• **The problem**:
Determine how many lines of the listing below hold the string "hearts". Reply only with the number.
─── The data ───
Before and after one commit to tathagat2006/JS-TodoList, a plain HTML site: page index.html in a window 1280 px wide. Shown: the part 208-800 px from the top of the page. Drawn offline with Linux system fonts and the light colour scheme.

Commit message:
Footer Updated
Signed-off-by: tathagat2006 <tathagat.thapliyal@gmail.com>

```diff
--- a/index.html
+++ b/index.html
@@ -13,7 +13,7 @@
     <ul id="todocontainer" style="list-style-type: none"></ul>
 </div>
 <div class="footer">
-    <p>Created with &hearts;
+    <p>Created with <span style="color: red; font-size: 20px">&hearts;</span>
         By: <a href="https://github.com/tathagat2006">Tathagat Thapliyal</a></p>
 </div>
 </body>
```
───
• **Task solution**:
2